____ PROVIDED RECORDS
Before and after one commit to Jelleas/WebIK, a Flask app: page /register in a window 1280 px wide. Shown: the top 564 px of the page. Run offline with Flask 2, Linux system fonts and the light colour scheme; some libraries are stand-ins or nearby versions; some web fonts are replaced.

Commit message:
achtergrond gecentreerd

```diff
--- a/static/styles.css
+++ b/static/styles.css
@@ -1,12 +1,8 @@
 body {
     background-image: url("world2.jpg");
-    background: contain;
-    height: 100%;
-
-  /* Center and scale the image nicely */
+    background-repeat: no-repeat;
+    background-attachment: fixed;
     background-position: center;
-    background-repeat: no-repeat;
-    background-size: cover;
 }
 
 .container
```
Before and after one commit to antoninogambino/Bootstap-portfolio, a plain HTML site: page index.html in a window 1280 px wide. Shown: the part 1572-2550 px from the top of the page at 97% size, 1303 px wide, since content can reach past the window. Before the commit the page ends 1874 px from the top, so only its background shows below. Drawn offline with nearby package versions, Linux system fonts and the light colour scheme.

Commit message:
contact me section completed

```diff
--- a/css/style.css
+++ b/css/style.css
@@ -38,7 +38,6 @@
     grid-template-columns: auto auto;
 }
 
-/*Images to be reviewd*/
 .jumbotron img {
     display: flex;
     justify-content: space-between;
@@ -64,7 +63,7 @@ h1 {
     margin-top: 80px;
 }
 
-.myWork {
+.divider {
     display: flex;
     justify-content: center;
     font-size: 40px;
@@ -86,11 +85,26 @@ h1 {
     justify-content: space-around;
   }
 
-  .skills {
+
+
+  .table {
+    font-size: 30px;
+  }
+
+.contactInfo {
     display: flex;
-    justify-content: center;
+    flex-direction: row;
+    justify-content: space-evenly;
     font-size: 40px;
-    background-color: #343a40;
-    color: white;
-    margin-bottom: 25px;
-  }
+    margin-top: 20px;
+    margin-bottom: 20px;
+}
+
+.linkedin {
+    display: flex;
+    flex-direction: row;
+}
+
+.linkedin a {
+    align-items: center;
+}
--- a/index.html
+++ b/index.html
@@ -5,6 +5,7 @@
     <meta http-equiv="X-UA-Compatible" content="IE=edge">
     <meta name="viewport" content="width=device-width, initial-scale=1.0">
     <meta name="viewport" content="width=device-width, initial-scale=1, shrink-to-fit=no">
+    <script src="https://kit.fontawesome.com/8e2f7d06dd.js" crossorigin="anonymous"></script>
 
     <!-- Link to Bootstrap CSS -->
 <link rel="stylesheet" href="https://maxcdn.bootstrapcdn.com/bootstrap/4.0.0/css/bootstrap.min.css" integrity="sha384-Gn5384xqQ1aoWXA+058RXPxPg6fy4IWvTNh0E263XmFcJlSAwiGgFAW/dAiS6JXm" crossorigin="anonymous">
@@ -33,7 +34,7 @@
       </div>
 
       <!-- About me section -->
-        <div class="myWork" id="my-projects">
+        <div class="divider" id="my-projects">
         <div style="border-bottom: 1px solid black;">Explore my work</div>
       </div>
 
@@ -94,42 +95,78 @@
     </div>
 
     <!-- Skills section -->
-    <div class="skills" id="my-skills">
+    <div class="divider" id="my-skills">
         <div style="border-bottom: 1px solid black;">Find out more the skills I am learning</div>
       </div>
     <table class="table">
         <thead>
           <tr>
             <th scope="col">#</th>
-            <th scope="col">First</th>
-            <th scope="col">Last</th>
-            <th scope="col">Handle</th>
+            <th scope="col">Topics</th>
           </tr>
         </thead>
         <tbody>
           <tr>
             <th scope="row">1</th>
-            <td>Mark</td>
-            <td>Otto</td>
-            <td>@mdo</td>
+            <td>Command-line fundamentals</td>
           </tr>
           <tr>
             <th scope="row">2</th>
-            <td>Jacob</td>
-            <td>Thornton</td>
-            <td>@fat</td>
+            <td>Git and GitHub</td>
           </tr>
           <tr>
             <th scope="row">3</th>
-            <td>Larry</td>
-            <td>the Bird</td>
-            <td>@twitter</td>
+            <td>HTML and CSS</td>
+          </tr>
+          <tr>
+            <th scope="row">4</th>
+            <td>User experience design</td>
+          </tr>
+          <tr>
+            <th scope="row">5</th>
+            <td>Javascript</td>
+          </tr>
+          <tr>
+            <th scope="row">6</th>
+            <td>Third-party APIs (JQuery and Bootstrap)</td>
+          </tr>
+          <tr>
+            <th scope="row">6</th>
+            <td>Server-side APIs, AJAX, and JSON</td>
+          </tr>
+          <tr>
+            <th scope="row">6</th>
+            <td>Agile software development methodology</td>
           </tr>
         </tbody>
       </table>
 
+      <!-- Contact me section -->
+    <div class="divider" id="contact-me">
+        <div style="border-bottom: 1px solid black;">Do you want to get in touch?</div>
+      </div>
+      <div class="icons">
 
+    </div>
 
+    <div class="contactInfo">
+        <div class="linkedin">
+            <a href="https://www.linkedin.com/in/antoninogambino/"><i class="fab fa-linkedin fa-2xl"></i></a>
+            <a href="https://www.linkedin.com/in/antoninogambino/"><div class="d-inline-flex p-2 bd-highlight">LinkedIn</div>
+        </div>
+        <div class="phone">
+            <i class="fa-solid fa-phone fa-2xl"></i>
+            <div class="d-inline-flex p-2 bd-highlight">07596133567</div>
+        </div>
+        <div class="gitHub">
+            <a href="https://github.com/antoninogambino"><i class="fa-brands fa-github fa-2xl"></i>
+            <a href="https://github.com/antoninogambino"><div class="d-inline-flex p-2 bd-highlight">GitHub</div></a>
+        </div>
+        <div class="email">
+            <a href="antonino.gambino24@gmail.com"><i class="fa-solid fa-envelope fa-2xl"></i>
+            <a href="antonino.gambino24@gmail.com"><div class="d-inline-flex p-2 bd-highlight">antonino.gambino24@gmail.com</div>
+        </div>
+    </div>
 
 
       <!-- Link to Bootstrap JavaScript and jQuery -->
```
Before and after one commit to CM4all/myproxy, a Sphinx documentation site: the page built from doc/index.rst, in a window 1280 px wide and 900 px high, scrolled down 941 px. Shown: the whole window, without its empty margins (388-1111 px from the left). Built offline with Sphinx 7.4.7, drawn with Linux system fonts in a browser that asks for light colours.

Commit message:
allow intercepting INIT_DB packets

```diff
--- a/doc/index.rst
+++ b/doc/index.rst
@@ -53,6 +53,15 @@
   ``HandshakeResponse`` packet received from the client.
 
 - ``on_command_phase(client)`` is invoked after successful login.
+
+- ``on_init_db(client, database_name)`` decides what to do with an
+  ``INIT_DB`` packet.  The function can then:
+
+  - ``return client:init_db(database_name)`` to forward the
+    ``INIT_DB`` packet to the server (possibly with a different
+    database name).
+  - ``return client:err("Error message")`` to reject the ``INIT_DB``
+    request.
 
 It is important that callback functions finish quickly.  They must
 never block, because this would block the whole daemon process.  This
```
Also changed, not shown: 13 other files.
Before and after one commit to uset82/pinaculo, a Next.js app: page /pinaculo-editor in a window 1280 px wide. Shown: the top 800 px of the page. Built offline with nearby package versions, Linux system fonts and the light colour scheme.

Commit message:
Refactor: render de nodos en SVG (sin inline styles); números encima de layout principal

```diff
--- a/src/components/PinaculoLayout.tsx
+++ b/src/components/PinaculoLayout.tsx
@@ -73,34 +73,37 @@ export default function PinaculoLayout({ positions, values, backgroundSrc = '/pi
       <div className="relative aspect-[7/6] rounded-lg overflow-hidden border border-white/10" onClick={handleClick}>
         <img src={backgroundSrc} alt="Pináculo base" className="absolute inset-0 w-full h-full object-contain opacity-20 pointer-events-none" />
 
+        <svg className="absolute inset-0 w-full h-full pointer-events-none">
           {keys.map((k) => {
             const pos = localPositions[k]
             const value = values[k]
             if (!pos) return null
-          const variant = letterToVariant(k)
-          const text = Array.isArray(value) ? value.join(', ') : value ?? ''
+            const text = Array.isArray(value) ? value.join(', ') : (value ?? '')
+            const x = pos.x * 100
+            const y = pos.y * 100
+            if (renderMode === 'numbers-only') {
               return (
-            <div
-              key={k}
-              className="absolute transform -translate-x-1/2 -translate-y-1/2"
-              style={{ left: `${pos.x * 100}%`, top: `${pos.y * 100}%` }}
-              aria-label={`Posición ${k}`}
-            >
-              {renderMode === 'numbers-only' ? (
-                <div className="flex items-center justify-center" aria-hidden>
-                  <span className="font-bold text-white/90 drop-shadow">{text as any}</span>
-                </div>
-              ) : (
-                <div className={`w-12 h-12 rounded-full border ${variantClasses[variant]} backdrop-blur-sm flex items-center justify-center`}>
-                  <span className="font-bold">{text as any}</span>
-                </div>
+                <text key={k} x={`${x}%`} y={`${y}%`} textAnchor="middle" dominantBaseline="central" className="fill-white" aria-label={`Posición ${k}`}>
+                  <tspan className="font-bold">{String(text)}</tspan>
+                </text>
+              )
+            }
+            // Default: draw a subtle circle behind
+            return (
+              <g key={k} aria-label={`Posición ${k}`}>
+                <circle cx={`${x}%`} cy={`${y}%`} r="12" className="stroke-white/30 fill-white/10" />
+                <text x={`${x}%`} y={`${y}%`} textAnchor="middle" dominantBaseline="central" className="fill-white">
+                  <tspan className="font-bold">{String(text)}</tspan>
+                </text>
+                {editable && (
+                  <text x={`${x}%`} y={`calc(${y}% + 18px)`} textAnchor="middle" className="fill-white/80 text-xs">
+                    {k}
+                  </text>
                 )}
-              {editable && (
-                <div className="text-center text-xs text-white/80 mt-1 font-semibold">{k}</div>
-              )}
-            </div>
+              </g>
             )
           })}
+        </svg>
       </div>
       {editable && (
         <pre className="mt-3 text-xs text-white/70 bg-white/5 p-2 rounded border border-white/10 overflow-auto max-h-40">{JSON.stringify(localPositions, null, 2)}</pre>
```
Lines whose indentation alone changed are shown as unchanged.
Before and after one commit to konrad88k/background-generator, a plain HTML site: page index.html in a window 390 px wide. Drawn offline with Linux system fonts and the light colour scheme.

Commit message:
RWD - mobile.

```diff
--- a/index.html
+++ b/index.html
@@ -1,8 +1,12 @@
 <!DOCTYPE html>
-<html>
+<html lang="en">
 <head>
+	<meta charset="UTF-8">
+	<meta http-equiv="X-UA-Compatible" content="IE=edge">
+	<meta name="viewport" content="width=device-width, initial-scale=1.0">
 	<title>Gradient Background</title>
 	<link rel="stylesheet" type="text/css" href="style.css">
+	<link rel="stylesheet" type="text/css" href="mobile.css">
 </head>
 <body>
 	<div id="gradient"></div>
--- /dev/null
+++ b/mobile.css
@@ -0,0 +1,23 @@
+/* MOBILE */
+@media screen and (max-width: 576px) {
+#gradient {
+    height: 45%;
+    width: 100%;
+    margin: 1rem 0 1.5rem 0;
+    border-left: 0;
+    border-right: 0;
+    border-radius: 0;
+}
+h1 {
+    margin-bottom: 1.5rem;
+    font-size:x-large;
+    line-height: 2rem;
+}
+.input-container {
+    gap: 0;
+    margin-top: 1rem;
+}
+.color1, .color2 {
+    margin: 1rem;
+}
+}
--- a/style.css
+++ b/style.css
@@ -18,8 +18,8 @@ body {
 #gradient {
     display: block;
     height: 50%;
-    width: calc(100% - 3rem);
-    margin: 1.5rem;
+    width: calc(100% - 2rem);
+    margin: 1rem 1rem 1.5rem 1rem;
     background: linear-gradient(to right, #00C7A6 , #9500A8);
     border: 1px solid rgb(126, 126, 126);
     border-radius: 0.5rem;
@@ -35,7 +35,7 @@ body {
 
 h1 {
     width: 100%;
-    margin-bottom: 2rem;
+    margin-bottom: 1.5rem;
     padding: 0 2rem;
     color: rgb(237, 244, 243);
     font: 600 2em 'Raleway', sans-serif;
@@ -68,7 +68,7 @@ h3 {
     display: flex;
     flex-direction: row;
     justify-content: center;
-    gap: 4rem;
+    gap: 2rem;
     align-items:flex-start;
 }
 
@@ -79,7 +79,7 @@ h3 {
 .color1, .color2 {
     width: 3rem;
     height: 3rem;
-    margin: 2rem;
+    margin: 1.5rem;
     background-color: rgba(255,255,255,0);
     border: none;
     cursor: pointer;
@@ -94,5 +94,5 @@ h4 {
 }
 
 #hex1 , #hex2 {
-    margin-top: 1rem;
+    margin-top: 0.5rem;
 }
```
________
ACTION ITEM: Report, from the entries above, each line where "none" is found.

EXPECTED OUTPUT:
         <img src={backgroundSrc} alt="Pináculo base" className="absolute inset-0 w-full h-full object-contain opacity-20 pointer-events-none" />
+        <svg className="absolute inset-0 w-full h-full pointer-events-none">
     border: none;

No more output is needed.